Throughout England, laws preventing religious persecution did not exist. Followers of religions other than those approved by the government faced physical punishment and possible exile from England. During the 17th century, these exiled people came together and left England on a journey that they hoped would allow them religious freedom. They traveled to North America, formed colonies, and lived by their own rules. However, these previously persecuted groups, having fled for their own benefit, looked down upon other religious groups having escaped for the same purpose. While in the colonies, more powerful religious groups exiled others, the way they had been exiled before in England. Prior to 1700, the British North American colonies provided for a moderate extent of religious freedom.

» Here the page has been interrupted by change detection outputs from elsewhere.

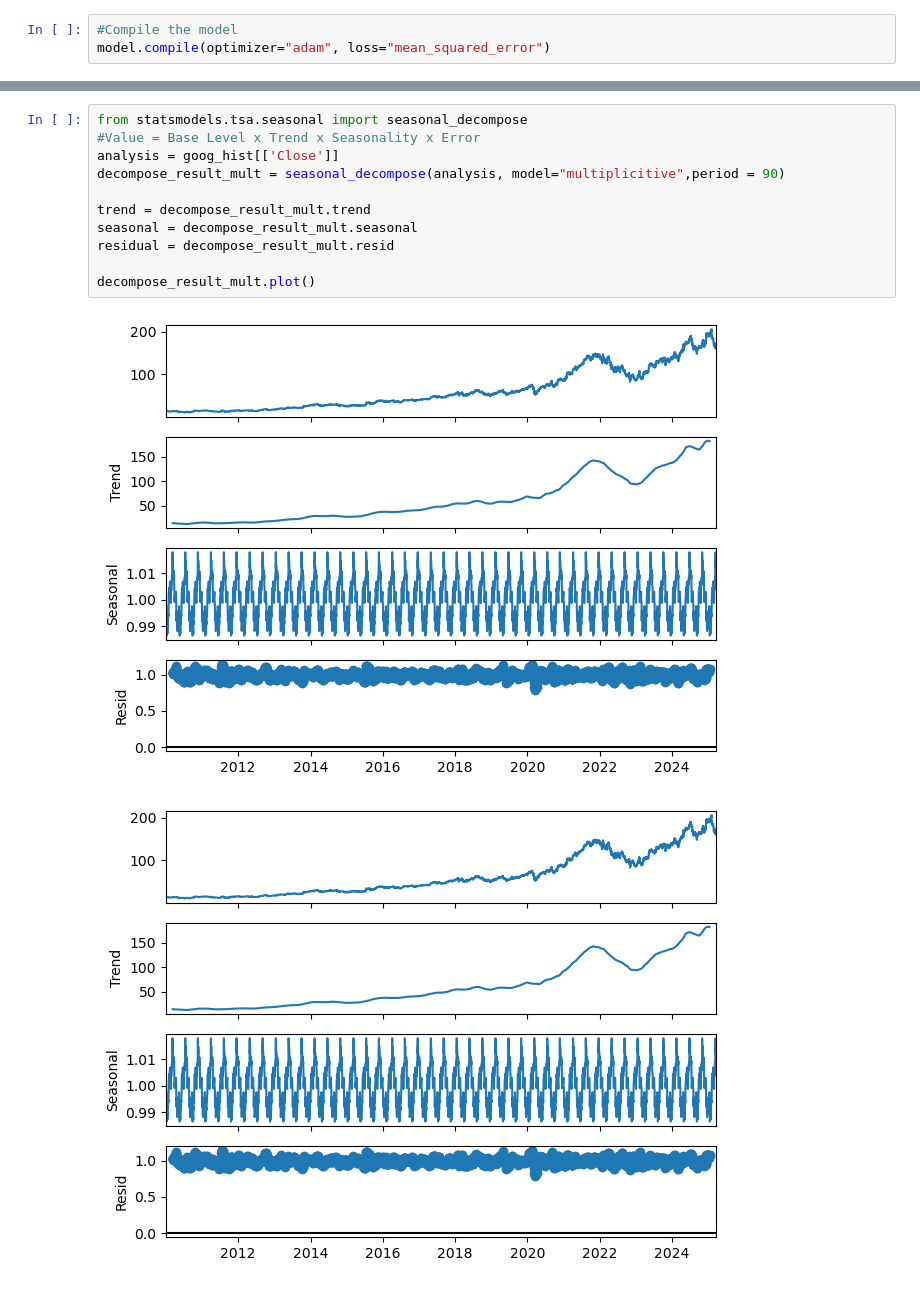
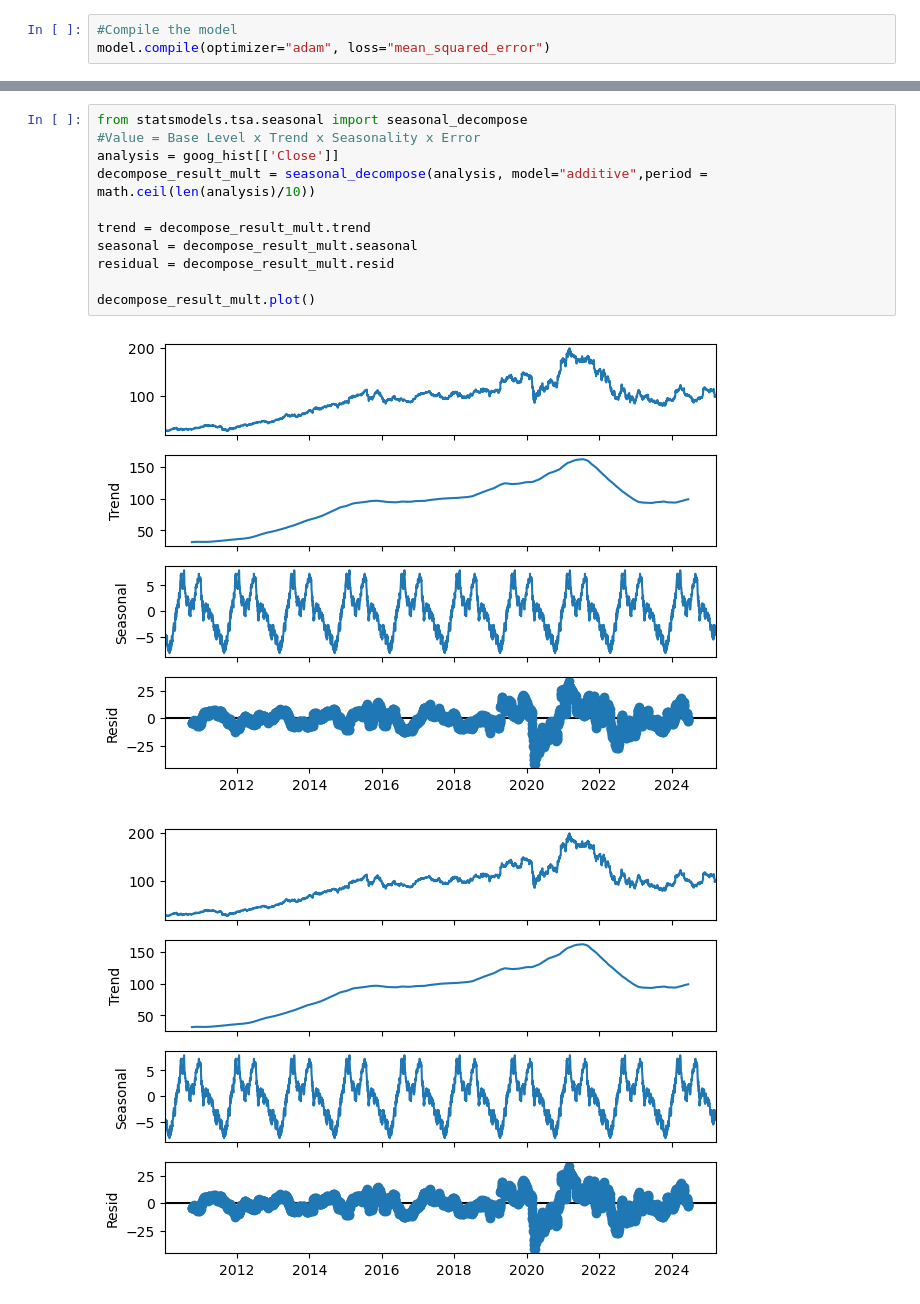
Before and after one commit to Dylan-Lai/Time_Series_Webscraping, a Jupyter notebook: Lai_Time_Series_Model.ipynb, the cells around one changed output, grey strips where cells are left out. Cells and saved outputs as stored; diff of their text form.

```diff
--- a/Lai_Time_Series_Model.ipynb
+++ b/Lai_Time_Series_Model.ipynb
@@ -203,15 +237,15 @@ validation
 # %%
 from statsmodels.tsa.seasonal import seasonal_decompose
 #Value = Base Level x Trend x Seasonality x Error
 analysis = goog_hist[['Close']]
-decompose_result_mult = seasonal_decompose(analysis, model="multiplicitive",period = 90)
+decompose_result_mult = seasonal_decompose(analysis, model="additive",period = math.ceil(len(analysis)/10))
 
 trend = decompose_result_mult.trend
 seasonal = decompose_result_mult.seasonal
 residual = decompose_result_mult.resid
 
 decompose_result_mult.plot()
 # %% [output]
-[figure, old version]
+[figure, new version]
-[figure, old version]
+[figure, new version]
 # %%
```
Also changed, not shown: parts of 23 cells of this notebook, 3 other files.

During the early colonization of North America, two main religious groups formed colonies along the Atlantic coastline. The Quakers made their home in New Jersey, while the Puritans founded Massachusetts.
Their newly founded freedom allowed them to practice their religion freely without fear of the British government. This, however, did not hold true for members of their own society.
Roger Williams traveled from England to live with the Puritans of Massachusetts. He strongly believed in religious freedom and felt he had the right to speak his own mind. He voiced his beliefs that God spoke to people other than Priests, which caused uproar in the colony. The Puritans refused to acknowledge his contrary beliefs, and Roger Williams was exiled. He traveled to present-day Rhode Island and founded a colony that accepted all members of different religions.
Prior to 1700, the British North American colonies provided for a moderate extent of religious freedom. Persecuted religious groups fled England for a better life in North America. The Quakers settled in New Jersey, while the Puritans lived in Massachusetts. These strongly followed...